The Early Modern Commons

Search Results for "E-Learning"

Your search for posts with tags containing E-Learning found 8 posts

Tweeting the MOOC: Academics, Learners and Social Media

University of Sheffield Academics and the Digital Media Team filming on location at Chatsworth House. Today Sheffield Hallam University hosts its inaugural ‘Social Media in Higher Education’ conference, the first ever of its kind to take...

Bilingual drama & Renaissance language-learning

As some of you know, I’m crazy about books, especially old ones. I wouldn’t consider myself a serious book collector, but a couple times a year I treat myself to an early printed book of some kind. Although early editions of drama in the English...
From: Vade Mecum on 17 Sep 2015

Voices needed for short film about Coffee House History

Needed: People to talk to me about why they like coffee and coffee shops at 3pm on Weds 15th Oct. I’ll be in the University of Sheffield’s Jessop West café from 3-4pm tomorrow. The sound bytes I record might be used in a...

‘Ann Radcliffe at 250’: A Retrospective

Over the weekend I was lucky enough to attend ‘Radcliffe at 250’, an international conference hosted by the University of Sheffield. The conference (which was co-organised by Angela Wright, Joe Bray, Maddy Callaghan, Andrew Smith and Dale...

Literature of the Country House

The School of English at the University of Sheffield will soon be launching its very first MOOC (Massive Open Online Course), and it will feature weeks dedicated to the eighteenth century!
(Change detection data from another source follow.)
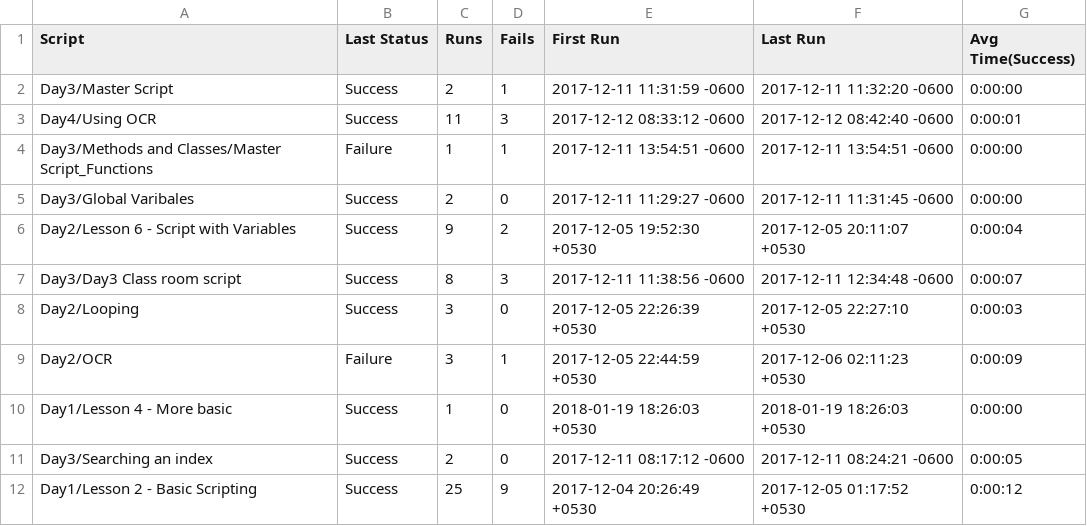
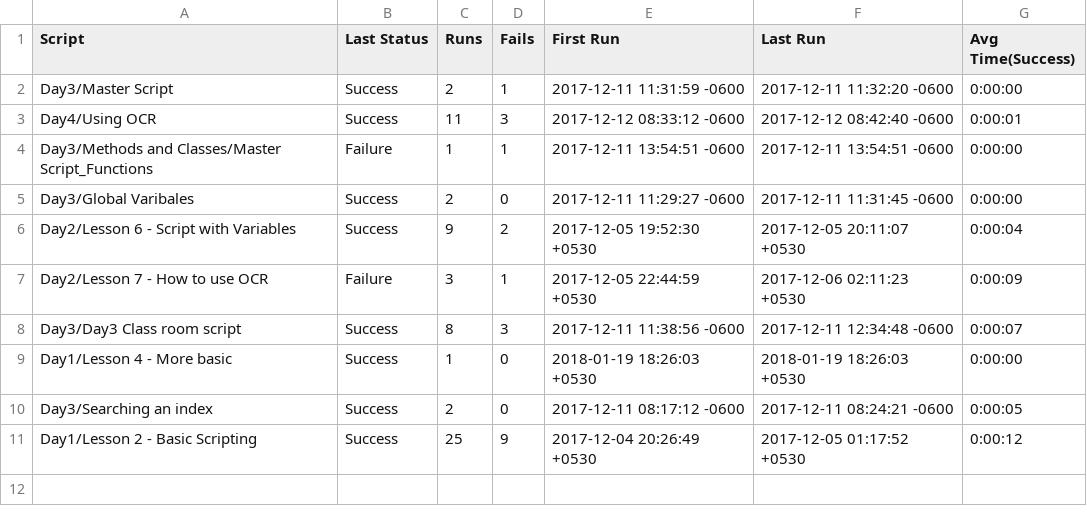
Before and after one commit to powerchart/EggPlantTrainingJan22-2017, a CSV file: Script1 - Beginner.suite/Results/SuiteStatistics.csv, drawn as a sheet.

Commit message:
Added the relevant examples and scripts until Lesson 7

```diff
--- a/Script1 - Beginner.suite/Results/SuiteStatistics.csv
+++ b/Script1 - Beginner.suite/Results/SuiteStatistics.csv
@@ -6,5 +6,4 @@ Day3/Global Varibales,Success,2,0,2017-12-11 11:29:27 -0600,2017-12-11 11:31:45
 Day2/Lesson 6 - Script with Variables,Success,9,2,2017-12-05 19:52:30 +0530,2017-12-05 20:11:07 +0530,0:00:04
+Day2/Lesson 7 - How to use OCR,Failure,3,1,2017-12-05 22:44:59 +0530,2017-12-06 02:11:23 +0530,0:00:09
 Day3/Day3 Class room script,Success,8,3,2017-12-11 11:38:56 -0600,2017-12-11 12:34:48 -0600,0:00:07
-Day2/Looping,Success,3,0,2017-12-05 22:26:39 +0530,2017-12-05 22:27:10 +0530,0:00:03
-Day2/OCR,Failure,3,1,2017-12-05 22:44:59 +0530,2017-12-06 02:11:23 +0530,0:00:09
 Day1/Lesson 4 - More basic,Success,1,0,2018-01-19 18:26:03 +0530,2018-01-19 18:26:03 +0530,0:00:00
```
Also changed, not shown: 11 other files.
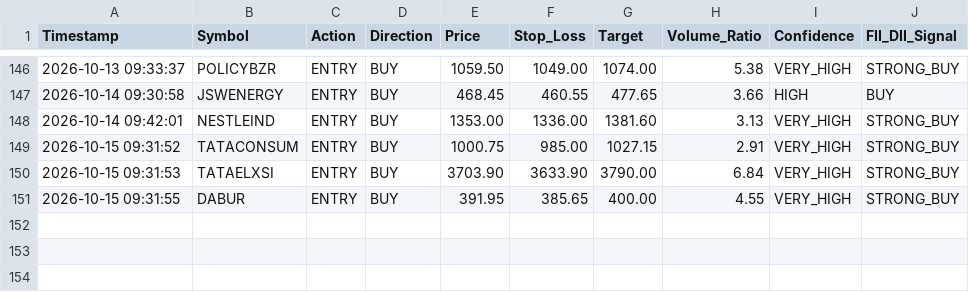
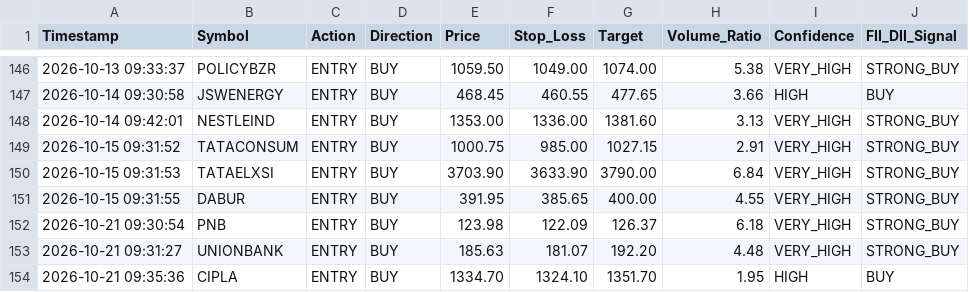
Before and after one commit to frzkhn155-ai/Final, a CSV file: orb_15_trades.csv, drawn as a sheet; only a part is shown, gaps mark what is left out; the diff names each change by its address in the sheet, - before the commit and + after, or states it on an @@ line.

```diff
--- a/orb_15_trades.csv
+++ b/orb_15_trades.csv
+row 152: 2026-10-21 09:30:54 | PNB | ENTRY | BUY | 123.98 | 122.09 | 126.37 | 6.18 | VERY_HIGH | STRONG_BUY
+row 153: 2026-10-21 09:31:27 | UNIONBANK | ENTRY | BUY | 185.63 | 181.07 | 192.20 | 4.48 | VERY_HIGH | STRONG_BUY
+row 154: 2026-10-21 09:35:36 | CIPLA | ENTRY | BUY | 1334.70 | 1324.10 | 1351.70 | 1.95 | HIGH | BUY
```
Also changed, not shown: orb_15_signals.csv, range_trading_alerts.csv, 8 other files.
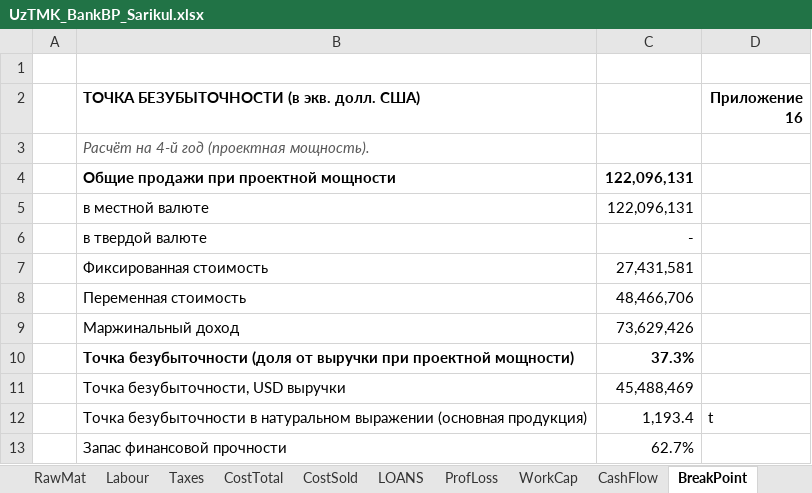
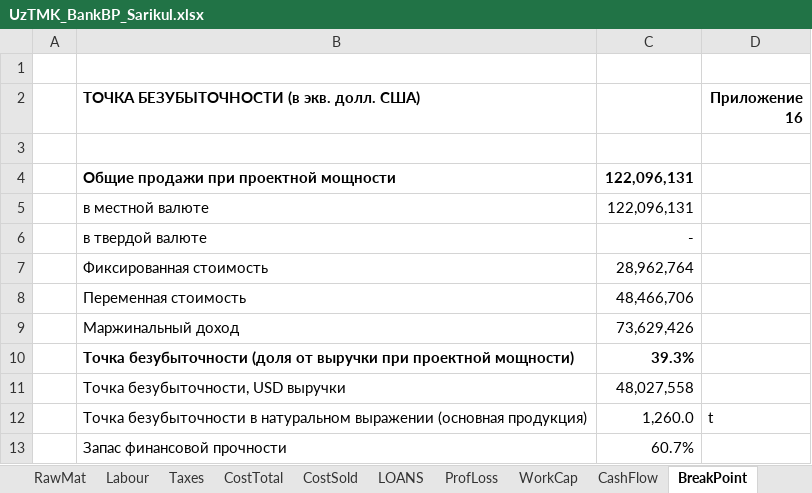
Before and after one commit to SunnatbekUSyd/repo, an Excel workbook: UzTMK/UzTMK_BankBP_Sarikul.xlsx, sheet BreakPoint, drawn as a sheet; values as stored, in another font and other column widths than the file's, no borders; the diff names each change by its address in the sheet, - before the commit and + after, or states it on an @@ line.

```diff
--- a/UzTMK/UzTMK_BankBP_Sarikul.xlsx (sheet BreakPoint)
+++ b/UzTMK/UzTMK_BankBP_Sarikul.xlsx (sheet BreakPoint)
-B3: Расчёт на 4-й год (проектная мощность).
+B3: (empty)
-C7: 27,431,581
+C7: 28,962,764
-C10: 37.3%
+C10: 39.3%
-C11: 45,488,469
+C11: 48,027,558
-C12: 1,193.4
+C12: 1,260.0
-C13: 62.7%
+C13: 60.7%
```
Also changed, not shown: sheet CostSold, sheet CostTotal, sheet ИНФОРМАЦИЯ, sheet RawMat, sheet Labour, sheet Depreciate, 3 more sheets, other sheet tabs, formulas that keep their value, 2 other files.
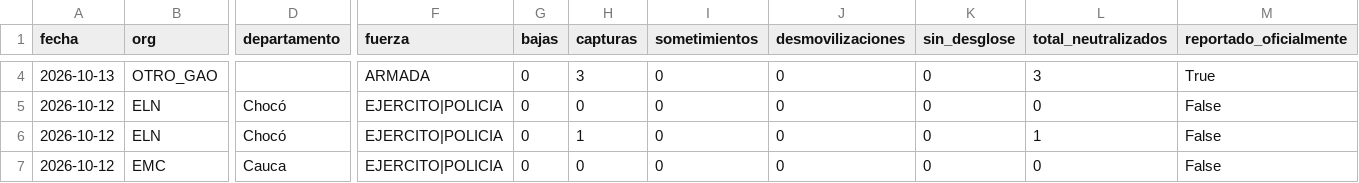
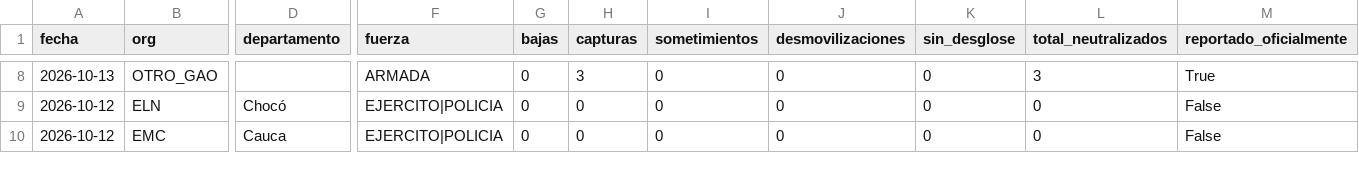
Before and after one commit to partecolombia/partecolombia-datos, a CSV file: data/operaciones.csv, drawn as a sheet; only a part is shown, gaps mark what is left out; removed rows and columns are numbered as before the commit, all else as after; rows hold the shown columns only; the diff covers the shown part only; the diff names each change by its address in the sheet, - before the commit and + after, or states it on an @@ line.

```diff
--- a/data/operaciones.csv
+++ b/data/operaciones.csv
-row 6: 2026-10-12 | ELN | Chocó | EJERCITO|POLICIA | 0 | 1 | 0 | 0 | 0 | 1 | False
```
Also changed, not shown: 5 added rows and 4 edited cells elsewhere in this file, data/serie_diaria.csv, 5 other files.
This free online course is titled ‘Literature and the Country...

Not Shakespeare’s Beehive? Doesn’t Really Matter

Like many of you, I awoke on Monday to a startling claim about “Shakespeare’s Beehive,” a copy of John Baret’s An Alvearie, or Quadruple Dictionarie (1580) covered in extensive annotations. New York booksellers George Koppelman and Daniel Wechsler ...
From: Vade Mecum on 22 Apr 2014

Renaissance Dictionary Technologies

After a hiatus filled with reading and research, today I’m publishing an account of the early modern lexicographer John Minsheu and the extraordinary services he rendered to language-learners in print. The value of his work was intricately related...
From: Vade Mecum on 29 Mar 2013

Notes on Post Tags Search

By default, this searches for any categories containing your search term: eg, Tudor will also find Tudors, Tudor History, etc. Check the 'exact' box to restrict searching to categories exactly matching your search. All searches are case-insensitive.

This is a search for tags/categories assigned to blog posts by their authors. The terminology used for post tags varies across different blog platforms, but WordPress tags and categories, Blogspot labels, and Tumblr tags are all included.

This search feature has a number of purposes:

1. to give site users improved access to the content EMC has been aggregating since August 2012, so they can look for bloggers posting on topics they're interested in, explore what's happening in the early modern blogosphere, and so on.

2. to facilitate and encourage the proactive use of post categories/tags by groups of bloggers with shared interests. All searches can be bookmarked for reference, making it possible to create useful resources of blogging about specific news, topics, conferences, etc, in a similar fashion to Twitter hashtags. Bloggers could agree on a shared tag for posts, or an event organiser could announce one in advance, as is often done with Twitter hashtags.

Caveats and Work in Progress

This does not search post content, and it will not find any informal keywords/hashtags within the body of posts.

If EMC doesn't find any <category> tags for a post in the RSS feed it is classified as uncategorized. These and any <category> 'uncategorized' from the feed are omitted from search results. (It should always be borne in mind that some bloggers never use any kind of category or tag at all.)

This will not be a 'real time' search, although EMC updates content every few hours so it's never very far behind events.

The search is at present quite basic and limited. I plan to add a number of more sophisticated features in the future including the ability to filter by blog tags and by dates. I may also introduce RSS feeds for search queries at some point.

Constructing Search Query URLs

If you'd like to use an event tag, it's possible to work out in advance what the URL will be, without needing to visit EMC and run the search manually (though you might be advised to check it works!). But you'll need to use URL encoding as appropriate for any spaces or punctuation in the tag (so it might be a good idea to avoid them).

This is the basic structure:

http://emc.historycarnival.org/searchcat?s={search term or phrase}

For example, the URL for a simple search for categories containing London:

http://emc.historycarnival.org/searchcat?s=london

The URL for a search for the exact category Gunpowder Plot:

http://emc.historycarnival.org/searchcat?s=Gunpowder%20Plot&exact=on

In this more complex URL, %20 is the URL encoding for a space between words and &exact=on adds the exact category requirement.

I'll do my best to ensure that the basic URL construction (searchcat?s=...) is stable and persistent as long as the site is around.